Bill Aims To Expand Naturopathic Physicians’ Scope of Practice
The California senate this week advanced a bill (SB 538) that would expand the scope of practice for naturopathic physicians in the state -- a move that many medical and osteopathic doctors' groups oppose, MedPage Today's "The Gupta Guide" reports.
According to the California Naturopathic Doctors Association's website, naturopathic doctors "are trained at accredited, four-year, post-graduate, residential naturopathic medical programs."
However, their training does not include a residency program, according to "The Gupta Guide."
In 2003, California began issuing restricted licenses to naturopathic physicians that required a medical doctor or doctor of osteopathic medicine to supervise any prescribing.
CNDA argues that the restriction "places significant limitations" on naturopathic doctors because medical and osteopathic physicians often are not interested in supervising them.
Details of Bill
Under SB 538, by state Sen. Marty Block (D-San Diego), naturopathic doctors would be:
- Allowed to order more kinds of imaging studies;
- Authorized to perform certain operative procedures related to superficial abrasions, superficial lacerations and some superficial lesions; and
- Authorized to prescribe, administer and order Schedule IV, Schedule V and unclassified prescription drugs without supervision.
Block said the bill is aimed at addressing a shortage of primary care doctors in the state.
The state Senate advanced the bill on Wednesday. The measure now heads to the Assembly.
Medical, Osteopathic Doctors React to Bill
According to "The Gupta Guide," several medical groups have expressed concerns about the bill.
Last month, Kimberly Kirchmeyer, executive director of the Medical Board of California, sent a letter to Block noting that naturopathic doctors "do not receive the education and training in naturopathic education programs to safely perform minor procedures and prescribe without physician supervision." Kirchmeyer added, "By expanding the scope of practice for an ND and not requiring physician supervision, patient care and consumer protection could be compromised."
Kaiser Permanente also said it opposes SB 538.
However, some practicing physicians support expanding naturopathic doctors' scope of practice.

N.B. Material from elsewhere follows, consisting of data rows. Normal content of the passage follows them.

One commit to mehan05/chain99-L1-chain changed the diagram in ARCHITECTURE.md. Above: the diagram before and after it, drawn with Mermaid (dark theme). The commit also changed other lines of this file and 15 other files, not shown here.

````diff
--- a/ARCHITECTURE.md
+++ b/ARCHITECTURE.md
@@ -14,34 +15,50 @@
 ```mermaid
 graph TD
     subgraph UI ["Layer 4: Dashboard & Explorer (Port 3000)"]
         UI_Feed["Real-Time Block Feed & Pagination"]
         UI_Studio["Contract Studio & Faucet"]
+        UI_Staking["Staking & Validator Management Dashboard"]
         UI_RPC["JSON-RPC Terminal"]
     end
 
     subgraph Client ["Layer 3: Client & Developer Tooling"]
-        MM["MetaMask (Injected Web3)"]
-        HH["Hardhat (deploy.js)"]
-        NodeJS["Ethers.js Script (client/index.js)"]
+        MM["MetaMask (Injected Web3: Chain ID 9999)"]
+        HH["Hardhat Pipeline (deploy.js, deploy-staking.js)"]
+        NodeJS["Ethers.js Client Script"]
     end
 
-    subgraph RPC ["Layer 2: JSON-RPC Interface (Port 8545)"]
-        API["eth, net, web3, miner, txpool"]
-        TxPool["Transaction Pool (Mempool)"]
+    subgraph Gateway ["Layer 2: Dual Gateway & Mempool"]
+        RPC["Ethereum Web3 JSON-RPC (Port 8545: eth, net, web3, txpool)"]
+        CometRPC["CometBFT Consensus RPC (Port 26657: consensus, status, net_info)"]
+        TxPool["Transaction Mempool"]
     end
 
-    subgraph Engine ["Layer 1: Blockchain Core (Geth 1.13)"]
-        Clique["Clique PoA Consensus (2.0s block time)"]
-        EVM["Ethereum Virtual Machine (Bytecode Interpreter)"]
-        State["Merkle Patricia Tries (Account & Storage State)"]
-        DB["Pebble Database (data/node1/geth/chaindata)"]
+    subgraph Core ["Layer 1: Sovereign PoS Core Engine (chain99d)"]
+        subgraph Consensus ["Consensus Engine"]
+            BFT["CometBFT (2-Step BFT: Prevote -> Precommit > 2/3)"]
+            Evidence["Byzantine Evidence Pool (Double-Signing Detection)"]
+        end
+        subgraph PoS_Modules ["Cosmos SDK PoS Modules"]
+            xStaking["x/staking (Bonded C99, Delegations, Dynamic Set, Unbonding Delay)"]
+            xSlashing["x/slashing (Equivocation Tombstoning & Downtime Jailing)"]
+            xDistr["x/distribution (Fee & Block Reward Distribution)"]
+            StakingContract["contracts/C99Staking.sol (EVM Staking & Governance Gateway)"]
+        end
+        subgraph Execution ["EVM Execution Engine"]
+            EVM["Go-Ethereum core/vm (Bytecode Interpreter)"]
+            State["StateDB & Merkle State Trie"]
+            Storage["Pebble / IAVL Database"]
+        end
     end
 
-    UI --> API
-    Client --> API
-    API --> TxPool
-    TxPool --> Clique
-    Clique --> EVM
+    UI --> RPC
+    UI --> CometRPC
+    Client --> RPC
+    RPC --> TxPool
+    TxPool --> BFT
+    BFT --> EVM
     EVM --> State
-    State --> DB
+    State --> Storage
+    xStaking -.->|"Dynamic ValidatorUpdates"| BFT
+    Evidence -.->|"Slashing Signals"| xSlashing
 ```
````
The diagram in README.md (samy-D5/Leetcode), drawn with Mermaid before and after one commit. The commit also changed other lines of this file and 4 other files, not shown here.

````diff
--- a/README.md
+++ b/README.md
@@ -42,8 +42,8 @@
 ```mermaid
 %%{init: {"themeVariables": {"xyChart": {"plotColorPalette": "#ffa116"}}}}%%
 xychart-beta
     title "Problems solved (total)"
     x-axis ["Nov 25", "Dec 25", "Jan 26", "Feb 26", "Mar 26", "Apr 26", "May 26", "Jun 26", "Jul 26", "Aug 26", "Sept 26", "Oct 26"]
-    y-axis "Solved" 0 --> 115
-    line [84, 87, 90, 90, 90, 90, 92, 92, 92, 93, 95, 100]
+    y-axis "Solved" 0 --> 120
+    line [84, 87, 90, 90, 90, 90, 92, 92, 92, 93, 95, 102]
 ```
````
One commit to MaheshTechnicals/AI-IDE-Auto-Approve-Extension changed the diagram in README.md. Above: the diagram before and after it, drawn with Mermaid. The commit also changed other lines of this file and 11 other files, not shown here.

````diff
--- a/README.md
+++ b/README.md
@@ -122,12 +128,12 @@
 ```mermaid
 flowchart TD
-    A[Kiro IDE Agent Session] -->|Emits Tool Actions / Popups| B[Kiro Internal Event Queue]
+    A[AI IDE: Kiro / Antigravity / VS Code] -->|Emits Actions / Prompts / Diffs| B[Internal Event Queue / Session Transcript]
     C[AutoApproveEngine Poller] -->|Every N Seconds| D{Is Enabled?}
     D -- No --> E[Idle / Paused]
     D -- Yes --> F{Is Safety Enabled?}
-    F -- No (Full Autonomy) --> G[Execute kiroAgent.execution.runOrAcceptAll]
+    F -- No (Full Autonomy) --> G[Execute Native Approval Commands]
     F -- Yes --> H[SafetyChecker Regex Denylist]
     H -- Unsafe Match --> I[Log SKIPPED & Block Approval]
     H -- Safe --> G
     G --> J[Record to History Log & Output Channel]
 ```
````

Daniel Brousseau, a Pasadena-based osteopathic physician, testified during a state Senate committee hearing in April that he "is continually impressed with the rigor of [the] clinical training" among the naturopathic providers he works with and "never had an opportunity to be concerned because they were undertrained in any area, including pharmaceuticals" (Frieden, "The Gupta Guide," MedPage Today, 6/3).This is part of the California Healthline Daily Edition, a summary of health policy coverage from major news organizations. Sign up for an email subscription.